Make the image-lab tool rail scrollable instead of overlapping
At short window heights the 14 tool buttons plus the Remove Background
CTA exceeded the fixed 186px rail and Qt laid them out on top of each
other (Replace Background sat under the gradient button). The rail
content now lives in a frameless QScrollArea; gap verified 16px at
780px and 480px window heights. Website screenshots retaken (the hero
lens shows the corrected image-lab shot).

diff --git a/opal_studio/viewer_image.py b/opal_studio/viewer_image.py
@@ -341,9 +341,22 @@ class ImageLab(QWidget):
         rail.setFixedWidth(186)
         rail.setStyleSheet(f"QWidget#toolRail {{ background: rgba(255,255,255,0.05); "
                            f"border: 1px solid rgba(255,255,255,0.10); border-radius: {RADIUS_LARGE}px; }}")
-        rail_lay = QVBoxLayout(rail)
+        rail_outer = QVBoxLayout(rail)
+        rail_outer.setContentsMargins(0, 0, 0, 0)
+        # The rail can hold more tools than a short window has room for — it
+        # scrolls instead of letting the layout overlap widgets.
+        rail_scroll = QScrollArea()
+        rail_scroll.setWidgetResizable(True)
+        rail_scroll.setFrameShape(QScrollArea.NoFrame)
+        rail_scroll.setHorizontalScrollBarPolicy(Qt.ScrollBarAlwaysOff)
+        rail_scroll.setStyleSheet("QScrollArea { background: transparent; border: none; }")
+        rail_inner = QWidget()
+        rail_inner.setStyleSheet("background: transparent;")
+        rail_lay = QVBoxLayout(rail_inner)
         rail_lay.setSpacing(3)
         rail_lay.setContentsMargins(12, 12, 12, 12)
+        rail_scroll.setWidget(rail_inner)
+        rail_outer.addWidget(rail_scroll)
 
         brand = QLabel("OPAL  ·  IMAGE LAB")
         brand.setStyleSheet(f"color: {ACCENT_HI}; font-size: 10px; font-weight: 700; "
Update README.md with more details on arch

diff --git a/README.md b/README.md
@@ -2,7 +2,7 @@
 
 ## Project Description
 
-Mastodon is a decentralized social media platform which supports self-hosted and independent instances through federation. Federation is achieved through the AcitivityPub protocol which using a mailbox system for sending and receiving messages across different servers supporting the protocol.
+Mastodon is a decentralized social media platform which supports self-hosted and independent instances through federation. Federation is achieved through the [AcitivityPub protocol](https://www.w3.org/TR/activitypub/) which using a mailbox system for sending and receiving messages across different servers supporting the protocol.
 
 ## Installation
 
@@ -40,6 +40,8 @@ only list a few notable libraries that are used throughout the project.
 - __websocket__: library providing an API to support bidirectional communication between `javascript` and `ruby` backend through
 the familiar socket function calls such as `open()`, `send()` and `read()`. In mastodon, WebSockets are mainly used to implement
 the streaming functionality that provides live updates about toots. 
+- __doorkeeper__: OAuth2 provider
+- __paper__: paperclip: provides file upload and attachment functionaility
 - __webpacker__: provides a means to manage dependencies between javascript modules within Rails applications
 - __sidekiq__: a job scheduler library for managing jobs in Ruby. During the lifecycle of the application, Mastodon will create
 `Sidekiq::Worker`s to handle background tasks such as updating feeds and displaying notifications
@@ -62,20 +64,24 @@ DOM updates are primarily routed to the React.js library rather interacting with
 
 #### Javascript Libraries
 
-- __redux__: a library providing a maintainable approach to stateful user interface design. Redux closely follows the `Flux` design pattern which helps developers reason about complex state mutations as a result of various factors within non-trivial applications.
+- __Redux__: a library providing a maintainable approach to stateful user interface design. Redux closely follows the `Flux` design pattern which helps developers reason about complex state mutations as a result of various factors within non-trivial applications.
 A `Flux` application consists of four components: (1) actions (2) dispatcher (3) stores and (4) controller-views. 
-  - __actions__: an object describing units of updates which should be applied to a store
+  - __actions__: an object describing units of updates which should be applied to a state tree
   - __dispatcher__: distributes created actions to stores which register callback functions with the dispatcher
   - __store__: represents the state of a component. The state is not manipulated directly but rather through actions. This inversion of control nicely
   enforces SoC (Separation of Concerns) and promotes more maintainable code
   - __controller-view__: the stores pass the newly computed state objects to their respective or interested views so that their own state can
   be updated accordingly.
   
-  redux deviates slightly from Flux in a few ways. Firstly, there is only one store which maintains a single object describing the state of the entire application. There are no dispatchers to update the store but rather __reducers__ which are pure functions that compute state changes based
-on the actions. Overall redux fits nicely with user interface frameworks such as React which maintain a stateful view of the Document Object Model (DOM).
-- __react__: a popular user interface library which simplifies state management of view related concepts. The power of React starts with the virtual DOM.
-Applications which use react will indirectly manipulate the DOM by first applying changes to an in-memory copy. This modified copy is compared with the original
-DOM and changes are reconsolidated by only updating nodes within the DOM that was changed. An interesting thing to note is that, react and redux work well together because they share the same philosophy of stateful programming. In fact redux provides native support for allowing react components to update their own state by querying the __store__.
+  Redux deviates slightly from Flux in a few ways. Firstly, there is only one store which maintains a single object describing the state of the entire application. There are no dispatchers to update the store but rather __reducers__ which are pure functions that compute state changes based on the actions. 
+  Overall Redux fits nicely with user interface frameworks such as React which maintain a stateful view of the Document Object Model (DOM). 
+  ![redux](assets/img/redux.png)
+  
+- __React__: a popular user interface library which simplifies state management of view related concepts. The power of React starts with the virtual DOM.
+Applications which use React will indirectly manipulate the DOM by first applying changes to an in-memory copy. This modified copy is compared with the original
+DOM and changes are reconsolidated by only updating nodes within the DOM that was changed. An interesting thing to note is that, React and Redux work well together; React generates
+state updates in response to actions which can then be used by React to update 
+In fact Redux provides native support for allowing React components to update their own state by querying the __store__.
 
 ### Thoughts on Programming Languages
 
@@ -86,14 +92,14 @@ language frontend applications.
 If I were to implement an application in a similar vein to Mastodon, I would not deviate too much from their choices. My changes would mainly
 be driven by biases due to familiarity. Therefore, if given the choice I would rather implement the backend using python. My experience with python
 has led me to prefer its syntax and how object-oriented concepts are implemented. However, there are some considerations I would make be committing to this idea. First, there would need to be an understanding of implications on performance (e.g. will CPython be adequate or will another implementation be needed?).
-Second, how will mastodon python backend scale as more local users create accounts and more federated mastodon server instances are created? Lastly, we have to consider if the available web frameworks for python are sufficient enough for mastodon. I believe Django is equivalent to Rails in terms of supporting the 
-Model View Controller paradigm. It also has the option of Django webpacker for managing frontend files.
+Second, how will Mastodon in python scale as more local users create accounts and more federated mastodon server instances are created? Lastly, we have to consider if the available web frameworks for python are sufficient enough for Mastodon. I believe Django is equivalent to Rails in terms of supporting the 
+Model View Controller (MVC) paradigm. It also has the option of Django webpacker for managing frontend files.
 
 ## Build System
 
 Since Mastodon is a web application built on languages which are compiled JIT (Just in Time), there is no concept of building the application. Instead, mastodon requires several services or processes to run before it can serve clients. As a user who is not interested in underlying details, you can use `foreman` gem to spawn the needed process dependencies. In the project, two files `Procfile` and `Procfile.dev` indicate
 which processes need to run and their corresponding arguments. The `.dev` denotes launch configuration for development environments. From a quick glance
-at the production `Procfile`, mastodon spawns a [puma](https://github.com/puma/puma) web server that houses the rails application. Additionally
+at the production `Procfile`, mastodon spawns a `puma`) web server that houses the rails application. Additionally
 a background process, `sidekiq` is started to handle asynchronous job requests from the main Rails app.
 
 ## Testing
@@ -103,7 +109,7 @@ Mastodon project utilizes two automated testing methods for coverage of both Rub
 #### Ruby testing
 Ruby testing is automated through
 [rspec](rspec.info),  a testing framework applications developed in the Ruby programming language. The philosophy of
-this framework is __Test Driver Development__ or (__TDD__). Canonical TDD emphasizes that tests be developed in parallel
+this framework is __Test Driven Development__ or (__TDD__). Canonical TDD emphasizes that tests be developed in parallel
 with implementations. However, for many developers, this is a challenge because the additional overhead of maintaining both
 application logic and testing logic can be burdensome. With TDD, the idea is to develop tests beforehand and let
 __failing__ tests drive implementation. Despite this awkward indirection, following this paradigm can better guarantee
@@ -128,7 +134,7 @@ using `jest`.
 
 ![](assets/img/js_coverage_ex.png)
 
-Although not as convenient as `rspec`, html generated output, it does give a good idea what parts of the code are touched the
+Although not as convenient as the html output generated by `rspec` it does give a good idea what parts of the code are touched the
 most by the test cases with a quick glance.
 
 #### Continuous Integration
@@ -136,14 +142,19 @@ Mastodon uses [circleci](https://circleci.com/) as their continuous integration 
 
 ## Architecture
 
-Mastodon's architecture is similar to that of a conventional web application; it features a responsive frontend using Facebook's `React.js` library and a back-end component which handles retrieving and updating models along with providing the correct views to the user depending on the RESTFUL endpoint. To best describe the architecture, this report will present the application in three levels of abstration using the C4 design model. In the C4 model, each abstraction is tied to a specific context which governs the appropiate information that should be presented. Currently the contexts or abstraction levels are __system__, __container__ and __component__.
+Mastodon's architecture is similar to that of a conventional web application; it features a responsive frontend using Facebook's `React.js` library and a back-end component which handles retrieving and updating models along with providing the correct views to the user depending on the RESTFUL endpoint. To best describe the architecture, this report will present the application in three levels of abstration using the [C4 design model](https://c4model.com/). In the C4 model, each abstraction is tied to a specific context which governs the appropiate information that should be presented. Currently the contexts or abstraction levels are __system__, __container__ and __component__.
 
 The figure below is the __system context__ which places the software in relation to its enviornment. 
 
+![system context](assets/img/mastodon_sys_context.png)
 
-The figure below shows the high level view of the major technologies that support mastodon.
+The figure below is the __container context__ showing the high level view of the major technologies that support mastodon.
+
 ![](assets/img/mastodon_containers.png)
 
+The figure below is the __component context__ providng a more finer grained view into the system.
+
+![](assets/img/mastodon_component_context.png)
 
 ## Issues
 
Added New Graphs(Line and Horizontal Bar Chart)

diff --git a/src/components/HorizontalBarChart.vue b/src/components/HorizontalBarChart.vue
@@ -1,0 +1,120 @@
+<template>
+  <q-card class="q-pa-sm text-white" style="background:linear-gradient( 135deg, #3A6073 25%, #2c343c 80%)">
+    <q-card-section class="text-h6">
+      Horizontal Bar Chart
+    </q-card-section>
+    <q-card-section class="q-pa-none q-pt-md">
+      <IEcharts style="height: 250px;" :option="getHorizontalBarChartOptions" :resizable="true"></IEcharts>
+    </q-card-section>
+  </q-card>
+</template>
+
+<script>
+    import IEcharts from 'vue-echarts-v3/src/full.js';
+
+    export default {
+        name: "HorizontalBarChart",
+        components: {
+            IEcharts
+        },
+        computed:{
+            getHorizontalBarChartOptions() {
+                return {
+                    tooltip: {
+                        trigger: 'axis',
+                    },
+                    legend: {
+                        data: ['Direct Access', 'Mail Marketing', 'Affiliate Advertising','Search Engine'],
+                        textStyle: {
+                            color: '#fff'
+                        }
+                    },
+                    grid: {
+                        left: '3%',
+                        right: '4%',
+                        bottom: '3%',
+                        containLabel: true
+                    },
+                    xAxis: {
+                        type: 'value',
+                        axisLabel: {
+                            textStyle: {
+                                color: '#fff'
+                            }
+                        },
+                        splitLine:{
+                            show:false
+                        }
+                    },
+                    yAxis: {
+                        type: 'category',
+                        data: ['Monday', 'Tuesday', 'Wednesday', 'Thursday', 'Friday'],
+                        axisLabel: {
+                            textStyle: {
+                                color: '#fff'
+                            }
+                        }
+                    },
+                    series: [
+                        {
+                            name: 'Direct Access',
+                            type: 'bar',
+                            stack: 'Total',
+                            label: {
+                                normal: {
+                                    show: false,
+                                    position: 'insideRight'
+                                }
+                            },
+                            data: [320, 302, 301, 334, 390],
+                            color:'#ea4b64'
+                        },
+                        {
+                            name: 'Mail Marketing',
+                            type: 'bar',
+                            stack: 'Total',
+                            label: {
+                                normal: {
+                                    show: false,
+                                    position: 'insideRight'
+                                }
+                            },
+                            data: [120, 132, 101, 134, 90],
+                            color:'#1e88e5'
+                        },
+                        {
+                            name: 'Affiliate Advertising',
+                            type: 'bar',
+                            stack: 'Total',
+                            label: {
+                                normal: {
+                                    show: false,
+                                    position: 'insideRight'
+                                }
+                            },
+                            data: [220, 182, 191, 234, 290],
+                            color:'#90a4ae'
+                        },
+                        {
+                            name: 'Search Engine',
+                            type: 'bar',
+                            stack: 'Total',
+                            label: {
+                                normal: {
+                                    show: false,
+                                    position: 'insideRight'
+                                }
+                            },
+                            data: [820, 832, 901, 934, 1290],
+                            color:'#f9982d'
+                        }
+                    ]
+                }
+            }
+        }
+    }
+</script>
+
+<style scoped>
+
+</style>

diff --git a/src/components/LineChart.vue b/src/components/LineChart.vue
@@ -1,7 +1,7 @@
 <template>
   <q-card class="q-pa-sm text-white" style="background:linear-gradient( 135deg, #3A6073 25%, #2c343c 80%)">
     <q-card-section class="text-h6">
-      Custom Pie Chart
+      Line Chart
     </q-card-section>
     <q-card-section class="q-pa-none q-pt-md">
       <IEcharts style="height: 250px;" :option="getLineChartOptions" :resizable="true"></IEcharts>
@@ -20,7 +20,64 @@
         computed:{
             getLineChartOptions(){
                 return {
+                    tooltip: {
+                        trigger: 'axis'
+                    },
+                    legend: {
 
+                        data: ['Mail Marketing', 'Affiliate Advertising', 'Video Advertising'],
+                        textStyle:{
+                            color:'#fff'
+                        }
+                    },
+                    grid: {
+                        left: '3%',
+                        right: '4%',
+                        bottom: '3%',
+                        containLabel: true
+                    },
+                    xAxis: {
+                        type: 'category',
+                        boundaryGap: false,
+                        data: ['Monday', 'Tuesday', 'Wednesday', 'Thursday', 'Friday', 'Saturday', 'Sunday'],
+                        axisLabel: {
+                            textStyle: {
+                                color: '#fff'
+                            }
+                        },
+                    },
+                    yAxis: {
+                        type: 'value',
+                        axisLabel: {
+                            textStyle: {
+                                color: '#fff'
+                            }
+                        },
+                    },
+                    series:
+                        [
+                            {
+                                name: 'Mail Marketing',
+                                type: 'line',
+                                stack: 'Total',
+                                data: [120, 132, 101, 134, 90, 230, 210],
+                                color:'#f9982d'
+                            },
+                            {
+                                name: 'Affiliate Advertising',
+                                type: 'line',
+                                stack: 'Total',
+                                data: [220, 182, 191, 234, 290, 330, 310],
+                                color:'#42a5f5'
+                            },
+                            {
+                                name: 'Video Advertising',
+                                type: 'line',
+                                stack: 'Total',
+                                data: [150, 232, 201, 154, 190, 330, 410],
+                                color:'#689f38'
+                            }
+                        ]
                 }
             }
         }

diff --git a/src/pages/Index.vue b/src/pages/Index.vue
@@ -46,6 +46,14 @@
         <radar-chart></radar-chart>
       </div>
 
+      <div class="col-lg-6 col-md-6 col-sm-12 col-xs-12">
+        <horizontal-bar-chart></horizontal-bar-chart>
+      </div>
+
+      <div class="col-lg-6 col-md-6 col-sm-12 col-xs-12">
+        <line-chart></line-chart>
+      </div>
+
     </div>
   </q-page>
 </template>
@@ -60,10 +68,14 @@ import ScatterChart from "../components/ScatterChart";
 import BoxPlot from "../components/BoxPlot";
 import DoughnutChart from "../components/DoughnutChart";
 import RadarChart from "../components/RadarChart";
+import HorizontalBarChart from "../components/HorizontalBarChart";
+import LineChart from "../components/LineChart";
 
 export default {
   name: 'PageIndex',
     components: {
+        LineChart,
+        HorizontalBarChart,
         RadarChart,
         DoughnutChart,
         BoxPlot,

#####

What to work on: Quote the data above verbatim from its first line to the line that includes "other (Replace Background", with both boundary lines retained.

Response to the task:
Make the image-lab tool rail scrollable instead of overlapping
At short window heights the 14 tool buttons plus the Remove Background
CTA exceeded the fixed 186px rail and Qt laid them out on top of each
other (Replace Background sat under the gradient button). The rail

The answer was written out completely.